The Trawden Forest Community Centre is run by a committee of trustees made up of volunteers from the local community. It is entirely self-funded, covering running costs through user fees supplemented by fundraising.

Members of the elderly community meet every two weeks for a meal, chat and entertainment. It gives the community a social scene and a good excuse to meet new people and fight back against mental and physical health issues that often effect the older generation.

Because of its devastating consequences, late life depression is an important public health problem. It is associated with increased risk of morbidity, increased risk of suicide, decreased physical, cognitive and social functioning, and greater self-neglect, all of which are in turn associated with increased mortality, groups like the “Friendship Group” can help to combat all these issues.

Trawden offers a really unique sense of community, in a fight to keep the community alive the residents of Trawden came together to buy the local pub, community centre and library and organisations like the “Friendship Group” really display that sense of community spirit.

Members of the “Friendship Group” getting their lunch.

The members of the group, offer a voluntary donation every time they come to the community centre.

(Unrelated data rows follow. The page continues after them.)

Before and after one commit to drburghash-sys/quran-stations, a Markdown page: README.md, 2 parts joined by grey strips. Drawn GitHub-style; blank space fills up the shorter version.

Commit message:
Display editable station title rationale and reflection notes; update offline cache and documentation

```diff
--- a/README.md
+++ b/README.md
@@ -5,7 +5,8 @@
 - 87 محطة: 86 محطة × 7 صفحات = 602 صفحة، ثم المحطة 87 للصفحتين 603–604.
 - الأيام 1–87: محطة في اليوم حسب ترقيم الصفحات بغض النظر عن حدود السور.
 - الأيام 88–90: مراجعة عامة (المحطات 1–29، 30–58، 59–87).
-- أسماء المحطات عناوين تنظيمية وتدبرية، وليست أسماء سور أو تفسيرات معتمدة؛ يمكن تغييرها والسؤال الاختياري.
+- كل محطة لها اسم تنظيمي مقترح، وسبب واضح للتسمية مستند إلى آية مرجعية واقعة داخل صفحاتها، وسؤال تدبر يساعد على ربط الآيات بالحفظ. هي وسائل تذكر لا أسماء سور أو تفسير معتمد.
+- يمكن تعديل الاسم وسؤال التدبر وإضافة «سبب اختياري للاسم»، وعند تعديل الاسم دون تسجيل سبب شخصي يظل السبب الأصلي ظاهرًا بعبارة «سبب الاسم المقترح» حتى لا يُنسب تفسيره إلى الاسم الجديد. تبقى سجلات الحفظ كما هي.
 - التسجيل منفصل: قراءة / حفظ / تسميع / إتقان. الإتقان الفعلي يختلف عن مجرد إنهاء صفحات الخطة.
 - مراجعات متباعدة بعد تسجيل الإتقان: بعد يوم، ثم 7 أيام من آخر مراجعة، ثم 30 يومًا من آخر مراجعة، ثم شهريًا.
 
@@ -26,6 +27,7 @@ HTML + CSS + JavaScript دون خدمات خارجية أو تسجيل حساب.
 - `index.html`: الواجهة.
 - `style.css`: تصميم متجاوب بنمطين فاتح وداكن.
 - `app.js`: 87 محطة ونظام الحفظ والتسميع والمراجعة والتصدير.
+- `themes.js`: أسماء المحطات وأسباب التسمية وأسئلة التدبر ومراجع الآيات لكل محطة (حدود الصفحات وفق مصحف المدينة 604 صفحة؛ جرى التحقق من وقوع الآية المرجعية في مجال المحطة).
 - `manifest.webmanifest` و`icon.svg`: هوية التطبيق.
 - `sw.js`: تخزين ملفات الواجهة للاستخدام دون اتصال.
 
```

Trawden is centred around this community system with volunteers and donations being key to the survival of these groups.

Originally, the community centre offered tea and a biscuit when the group was first established. However, due to the community donations and self-funding from the centre, they now offer a two-course meal to the people who turn up at the centre.

Rob Boocock, a volunteer at the community centre said: “I started volunteering after I retired and what I’ve found is that I now know more people in the village in the area than I did. I think there is a strong community spirit, it’s not just volunteering it’s also like a social scene.”

Rob works whenever he can to help out the community centre and he believes that “some people’s social life impinges on this group”. A study done by the National Library of Medicine found that the defining attributes of elderly people’s social participation included emphasis on community-based activities and interpersonal interactions, based on resource sharing, active participation and individual satisfaction.

Social groups like these are hard to come by but the unique sense of community offered by the people of Trawden means it’s hardly surprising that a group like this would be available for those who may be suffering the most.

One of the volunteers serving lunch for the day.

The group often hosts speakers and other entertainment events to bring some joy to the live of the older community in Trawden. Yesterday, the centre held host to a support dog to help members of the group who suffer with mental and physical issues to forget about their troubles and brighten their day.

Steve also stated that: “The friendship group is the thing I’m most proud of.” After working in the Trawden community for many years his passion project became the “Friendship Group”. In 2014 the centre was run by Age UK and in October of that year it held its’ last meeting.

Steve saw this as an opportunity and took up the challenge to bring the community centre to light and improve the quality of the meetings held. He said: “People enjoyed that it was in a less formal setting, you know, just having tea and a biscuit in a social setting.”

Volunteers queuing up to get their lunch after a busy day.